  • Solomon Mekuria
  • Mekonnen Bayessa
Keywords: Gastrointestinal, Haromaya, Helminths, Poultry, Production systems

Abstract

Among several diseases, gastrointestinal parasites affect poultry production through retarded growth and reduced productivity. The severity varies according to management system and associated predisposing factors. Epidemiology of chicken gastrointestinal helminths were studied using coprological and necropsy examination, with the objectives to estimate the prevalence, identify species of helminths and associated predisposing factors in Haromaya town from November 2011 to April 2012. Fecal samples from selected chicken were collected from both intensive and extensive farms. Coprological examination on 384 chicken and 24 post mortem examinations were conducted. Out of 384 samples examined, 51.8% were positive of which a high prevalence of 110(28.6%) Ascaridia galli followed by 33(8.6%) of Heterakis gallinarum, 11(2.8%) of Raillietina species and 44(11.5%) mixed infection were recovered. Factors for the occurrence of GIT helminths were investigated using logistic regression models; where each assumed predisposing factor analyzed using uni-variable and followed by multi-variable logistic regression to determine the interaction and power of influence among factors. Accordingly, statistically significant difference (p<0.05) was observed when prevalence of helminths compared with breed, sex, age and management system separately using univariable logistic regression; whereas, when all predisposing factors subjected together using multi-variable backward stepwise analysis, it showed that the odds of local, Fayoumi and White Leghorn breeds had odds of (OR= 6.4, 50.8 and 6.9) more likely to be affected than Bovan Brown breed with significant difference (p<0.05). Male birds were 1.9 times more likely to be affected than female birds and birds in extensive management system were 2.8 times more likely to be affected than intensive farming system. The study indicated that  gastrointestinal (GIT) helminths were more prevalent in extensive management system than in intensive management system, the finding was associated with poor management system or due to poor bio-security. Therefore, there is a need to improve hygienic situation, especially in area where extensive management system prevails.

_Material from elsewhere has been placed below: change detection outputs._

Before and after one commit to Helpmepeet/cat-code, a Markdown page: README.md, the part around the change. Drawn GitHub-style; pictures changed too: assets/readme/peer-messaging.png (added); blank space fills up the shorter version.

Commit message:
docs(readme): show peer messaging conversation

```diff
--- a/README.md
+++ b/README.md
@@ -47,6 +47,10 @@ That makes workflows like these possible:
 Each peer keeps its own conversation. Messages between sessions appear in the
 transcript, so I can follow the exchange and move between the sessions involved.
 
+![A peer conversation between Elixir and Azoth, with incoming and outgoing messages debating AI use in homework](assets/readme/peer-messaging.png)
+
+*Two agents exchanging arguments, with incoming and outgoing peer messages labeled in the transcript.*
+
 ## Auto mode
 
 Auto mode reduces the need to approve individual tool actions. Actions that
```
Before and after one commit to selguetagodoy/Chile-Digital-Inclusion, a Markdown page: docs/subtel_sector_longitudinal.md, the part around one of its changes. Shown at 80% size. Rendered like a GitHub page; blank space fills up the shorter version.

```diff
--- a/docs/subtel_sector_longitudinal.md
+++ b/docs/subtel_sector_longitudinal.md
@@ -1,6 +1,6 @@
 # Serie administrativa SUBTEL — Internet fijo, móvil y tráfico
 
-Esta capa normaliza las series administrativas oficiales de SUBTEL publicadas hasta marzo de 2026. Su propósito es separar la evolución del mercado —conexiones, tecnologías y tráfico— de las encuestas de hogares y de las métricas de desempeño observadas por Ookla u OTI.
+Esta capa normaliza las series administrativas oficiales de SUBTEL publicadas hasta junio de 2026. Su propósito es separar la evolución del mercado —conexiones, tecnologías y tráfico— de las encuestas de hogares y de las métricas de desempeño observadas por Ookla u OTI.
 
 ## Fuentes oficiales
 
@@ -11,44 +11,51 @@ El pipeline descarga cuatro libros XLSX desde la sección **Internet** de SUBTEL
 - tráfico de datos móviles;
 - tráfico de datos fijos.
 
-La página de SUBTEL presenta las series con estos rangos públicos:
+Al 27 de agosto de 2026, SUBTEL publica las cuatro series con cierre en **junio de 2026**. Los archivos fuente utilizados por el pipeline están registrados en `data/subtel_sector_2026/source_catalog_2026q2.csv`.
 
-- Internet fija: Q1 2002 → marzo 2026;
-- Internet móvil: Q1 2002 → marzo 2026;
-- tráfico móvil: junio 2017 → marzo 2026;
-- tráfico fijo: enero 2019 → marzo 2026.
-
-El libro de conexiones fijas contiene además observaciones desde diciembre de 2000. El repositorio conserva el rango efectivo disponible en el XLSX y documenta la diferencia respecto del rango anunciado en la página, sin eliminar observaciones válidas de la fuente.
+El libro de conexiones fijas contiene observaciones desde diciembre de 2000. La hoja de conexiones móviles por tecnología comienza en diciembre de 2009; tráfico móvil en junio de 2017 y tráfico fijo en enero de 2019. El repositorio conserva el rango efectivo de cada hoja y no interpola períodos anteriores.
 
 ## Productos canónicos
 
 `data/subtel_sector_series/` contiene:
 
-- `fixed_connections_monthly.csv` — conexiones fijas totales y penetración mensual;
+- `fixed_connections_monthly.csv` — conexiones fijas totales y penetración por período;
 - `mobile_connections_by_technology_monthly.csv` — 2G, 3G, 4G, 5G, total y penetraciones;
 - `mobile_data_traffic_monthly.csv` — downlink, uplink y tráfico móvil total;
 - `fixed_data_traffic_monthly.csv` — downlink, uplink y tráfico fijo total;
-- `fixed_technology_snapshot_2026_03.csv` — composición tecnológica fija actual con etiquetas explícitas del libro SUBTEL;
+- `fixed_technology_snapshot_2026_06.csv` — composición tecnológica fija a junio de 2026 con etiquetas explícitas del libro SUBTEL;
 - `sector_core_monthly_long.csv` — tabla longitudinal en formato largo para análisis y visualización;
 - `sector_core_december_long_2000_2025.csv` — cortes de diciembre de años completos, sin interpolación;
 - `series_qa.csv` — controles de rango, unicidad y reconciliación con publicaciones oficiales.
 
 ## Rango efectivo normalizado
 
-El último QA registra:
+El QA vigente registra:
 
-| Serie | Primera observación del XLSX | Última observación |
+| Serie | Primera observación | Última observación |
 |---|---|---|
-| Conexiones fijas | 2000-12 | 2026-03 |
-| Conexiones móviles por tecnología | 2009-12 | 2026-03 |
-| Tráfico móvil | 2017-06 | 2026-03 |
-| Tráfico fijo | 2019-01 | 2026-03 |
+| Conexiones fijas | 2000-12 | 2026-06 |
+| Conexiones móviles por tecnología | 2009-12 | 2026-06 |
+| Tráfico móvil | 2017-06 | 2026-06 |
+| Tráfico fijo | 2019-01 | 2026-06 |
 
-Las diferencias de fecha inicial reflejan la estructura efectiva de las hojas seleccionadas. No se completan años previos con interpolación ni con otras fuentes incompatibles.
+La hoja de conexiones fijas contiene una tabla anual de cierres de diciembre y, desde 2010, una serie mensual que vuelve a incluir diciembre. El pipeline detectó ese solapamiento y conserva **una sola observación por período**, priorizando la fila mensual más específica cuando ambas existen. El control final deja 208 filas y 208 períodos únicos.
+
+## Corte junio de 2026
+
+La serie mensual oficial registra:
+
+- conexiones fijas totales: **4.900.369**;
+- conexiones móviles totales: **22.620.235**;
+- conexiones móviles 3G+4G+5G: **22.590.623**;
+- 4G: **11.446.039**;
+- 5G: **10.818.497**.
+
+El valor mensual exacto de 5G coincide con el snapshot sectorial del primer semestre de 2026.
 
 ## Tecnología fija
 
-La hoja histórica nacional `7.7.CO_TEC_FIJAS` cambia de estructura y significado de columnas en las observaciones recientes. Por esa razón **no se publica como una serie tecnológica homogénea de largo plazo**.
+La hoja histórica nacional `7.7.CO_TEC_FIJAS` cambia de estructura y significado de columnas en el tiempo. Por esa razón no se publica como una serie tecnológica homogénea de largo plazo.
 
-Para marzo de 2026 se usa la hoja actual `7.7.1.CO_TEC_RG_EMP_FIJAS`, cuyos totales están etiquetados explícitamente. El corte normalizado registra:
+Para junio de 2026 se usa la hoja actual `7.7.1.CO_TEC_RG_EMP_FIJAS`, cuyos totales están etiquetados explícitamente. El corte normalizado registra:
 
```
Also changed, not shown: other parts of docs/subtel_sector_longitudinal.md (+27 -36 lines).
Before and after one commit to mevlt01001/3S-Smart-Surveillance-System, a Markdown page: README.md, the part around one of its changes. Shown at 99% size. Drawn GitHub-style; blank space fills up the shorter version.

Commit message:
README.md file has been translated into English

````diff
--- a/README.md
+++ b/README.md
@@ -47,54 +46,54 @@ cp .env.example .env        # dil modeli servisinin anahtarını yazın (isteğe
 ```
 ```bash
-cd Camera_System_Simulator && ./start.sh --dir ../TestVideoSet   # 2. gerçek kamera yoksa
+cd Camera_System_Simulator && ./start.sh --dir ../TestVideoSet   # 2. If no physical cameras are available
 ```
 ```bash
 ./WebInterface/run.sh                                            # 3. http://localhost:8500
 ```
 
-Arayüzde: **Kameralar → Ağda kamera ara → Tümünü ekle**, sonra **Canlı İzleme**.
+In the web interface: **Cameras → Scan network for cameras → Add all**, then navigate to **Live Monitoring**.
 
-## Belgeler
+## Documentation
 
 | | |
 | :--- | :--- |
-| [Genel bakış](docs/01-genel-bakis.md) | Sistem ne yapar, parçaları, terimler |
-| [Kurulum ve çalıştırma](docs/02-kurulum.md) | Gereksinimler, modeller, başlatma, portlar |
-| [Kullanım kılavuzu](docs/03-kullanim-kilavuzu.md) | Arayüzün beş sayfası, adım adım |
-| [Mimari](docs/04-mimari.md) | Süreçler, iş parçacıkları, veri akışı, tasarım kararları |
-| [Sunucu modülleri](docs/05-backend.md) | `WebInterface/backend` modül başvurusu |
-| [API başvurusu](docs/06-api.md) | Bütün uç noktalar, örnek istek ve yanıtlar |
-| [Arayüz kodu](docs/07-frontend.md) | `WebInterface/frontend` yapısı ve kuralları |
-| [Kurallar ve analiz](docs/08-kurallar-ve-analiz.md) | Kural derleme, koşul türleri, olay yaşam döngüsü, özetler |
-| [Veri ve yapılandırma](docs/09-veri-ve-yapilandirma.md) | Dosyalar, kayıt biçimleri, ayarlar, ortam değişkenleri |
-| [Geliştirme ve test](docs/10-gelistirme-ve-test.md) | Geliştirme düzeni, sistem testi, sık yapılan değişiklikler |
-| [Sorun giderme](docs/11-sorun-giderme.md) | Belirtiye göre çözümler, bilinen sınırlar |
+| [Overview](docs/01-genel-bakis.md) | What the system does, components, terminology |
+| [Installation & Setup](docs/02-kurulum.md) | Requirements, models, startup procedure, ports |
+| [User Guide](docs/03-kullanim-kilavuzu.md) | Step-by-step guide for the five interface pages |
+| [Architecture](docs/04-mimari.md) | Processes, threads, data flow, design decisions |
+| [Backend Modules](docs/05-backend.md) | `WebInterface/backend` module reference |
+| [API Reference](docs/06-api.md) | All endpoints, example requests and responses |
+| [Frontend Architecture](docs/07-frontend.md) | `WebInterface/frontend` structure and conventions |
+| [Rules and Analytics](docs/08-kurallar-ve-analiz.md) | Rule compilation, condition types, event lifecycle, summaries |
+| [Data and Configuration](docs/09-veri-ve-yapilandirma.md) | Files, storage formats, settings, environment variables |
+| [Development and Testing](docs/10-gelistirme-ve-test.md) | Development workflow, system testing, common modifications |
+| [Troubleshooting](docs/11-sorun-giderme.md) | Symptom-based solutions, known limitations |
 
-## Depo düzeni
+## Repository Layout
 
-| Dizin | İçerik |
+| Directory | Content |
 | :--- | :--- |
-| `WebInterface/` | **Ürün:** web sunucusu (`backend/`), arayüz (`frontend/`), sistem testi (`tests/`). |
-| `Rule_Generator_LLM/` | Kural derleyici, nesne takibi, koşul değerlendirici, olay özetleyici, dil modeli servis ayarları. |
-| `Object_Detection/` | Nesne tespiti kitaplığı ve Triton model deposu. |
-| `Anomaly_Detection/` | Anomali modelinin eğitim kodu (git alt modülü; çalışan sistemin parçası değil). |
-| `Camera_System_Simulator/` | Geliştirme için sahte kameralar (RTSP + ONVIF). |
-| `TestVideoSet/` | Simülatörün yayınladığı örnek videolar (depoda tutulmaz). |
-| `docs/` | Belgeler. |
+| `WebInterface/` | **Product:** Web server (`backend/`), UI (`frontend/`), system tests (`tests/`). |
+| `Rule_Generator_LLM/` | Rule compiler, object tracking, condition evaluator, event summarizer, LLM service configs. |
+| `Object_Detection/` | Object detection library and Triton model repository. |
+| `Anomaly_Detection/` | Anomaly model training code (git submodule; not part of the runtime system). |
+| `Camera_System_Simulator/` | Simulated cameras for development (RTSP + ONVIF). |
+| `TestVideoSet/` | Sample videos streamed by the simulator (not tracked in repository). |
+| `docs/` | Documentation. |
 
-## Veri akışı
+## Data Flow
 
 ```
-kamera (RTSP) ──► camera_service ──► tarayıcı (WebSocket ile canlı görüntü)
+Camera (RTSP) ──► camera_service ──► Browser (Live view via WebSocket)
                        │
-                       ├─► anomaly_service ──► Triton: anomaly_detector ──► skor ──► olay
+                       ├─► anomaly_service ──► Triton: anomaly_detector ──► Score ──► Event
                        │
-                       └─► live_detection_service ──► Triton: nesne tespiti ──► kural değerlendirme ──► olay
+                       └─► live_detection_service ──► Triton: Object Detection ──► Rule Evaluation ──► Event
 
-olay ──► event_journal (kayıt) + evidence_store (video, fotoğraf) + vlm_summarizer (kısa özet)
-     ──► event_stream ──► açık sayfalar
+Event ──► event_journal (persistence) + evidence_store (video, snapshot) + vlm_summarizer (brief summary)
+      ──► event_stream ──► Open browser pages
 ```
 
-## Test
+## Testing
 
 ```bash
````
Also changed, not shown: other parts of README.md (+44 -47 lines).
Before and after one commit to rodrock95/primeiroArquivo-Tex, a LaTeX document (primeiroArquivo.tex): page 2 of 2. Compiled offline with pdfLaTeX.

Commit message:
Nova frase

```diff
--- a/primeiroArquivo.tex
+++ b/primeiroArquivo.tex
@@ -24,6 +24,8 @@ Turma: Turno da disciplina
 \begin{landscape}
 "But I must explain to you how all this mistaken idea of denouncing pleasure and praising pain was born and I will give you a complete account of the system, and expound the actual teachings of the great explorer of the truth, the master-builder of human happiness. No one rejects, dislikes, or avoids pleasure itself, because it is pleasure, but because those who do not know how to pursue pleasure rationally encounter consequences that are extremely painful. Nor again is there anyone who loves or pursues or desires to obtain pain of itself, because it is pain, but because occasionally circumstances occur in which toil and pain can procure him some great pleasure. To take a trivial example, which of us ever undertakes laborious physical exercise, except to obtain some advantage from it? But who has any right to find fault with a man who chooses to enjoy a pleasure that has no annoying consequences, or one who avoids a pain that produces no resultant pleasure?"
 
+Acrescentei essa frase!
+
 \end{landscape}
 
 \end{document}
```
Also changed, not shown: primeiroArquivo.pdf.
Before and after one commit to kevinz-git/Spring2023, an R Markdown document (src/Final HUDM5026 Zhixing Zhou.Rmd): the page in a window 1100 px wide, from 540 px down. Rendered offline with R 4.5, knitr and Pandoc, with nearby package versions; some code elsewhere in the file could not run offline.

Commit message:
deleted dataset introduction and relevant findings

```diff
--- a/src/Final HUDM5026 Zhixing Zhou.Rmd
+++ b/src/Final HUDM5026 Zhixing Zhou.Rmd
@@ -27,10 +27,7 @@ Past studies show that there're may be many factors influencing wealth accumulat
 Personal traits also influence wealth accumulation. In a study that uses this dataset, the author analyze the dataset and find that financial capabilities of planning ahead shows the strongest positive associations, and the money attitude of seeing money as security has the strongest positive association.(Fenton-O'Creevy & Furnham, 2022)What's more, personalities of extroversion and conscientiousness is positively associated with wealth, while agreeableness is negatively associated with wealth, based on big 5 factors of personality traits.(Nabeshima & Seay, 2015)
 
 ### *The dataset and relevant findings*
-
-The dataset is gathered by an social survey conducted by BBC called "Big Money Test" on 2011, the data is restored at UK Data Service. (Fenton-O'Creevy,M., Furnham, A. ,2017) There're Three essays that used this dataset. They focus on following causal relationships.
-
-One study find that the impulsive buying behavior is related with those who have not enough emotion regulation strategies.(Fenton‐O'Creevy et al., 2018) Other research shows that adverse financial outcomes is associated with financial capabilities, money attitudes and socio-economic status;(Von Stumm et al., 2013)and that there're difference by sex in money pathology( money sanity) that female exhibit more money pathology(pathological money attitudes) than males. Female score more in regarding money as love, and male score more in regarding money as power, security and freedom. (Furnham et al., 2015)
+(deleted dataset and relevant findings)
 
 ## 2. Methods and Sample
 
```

Keywords: Gastrointestinal; Haromaya; Helminths; Poultry; Production systems

Published
2017-09-11
Section
Articles

Journal Identifiers


eISSN: 2221-5034
print ISSN: 1683-6324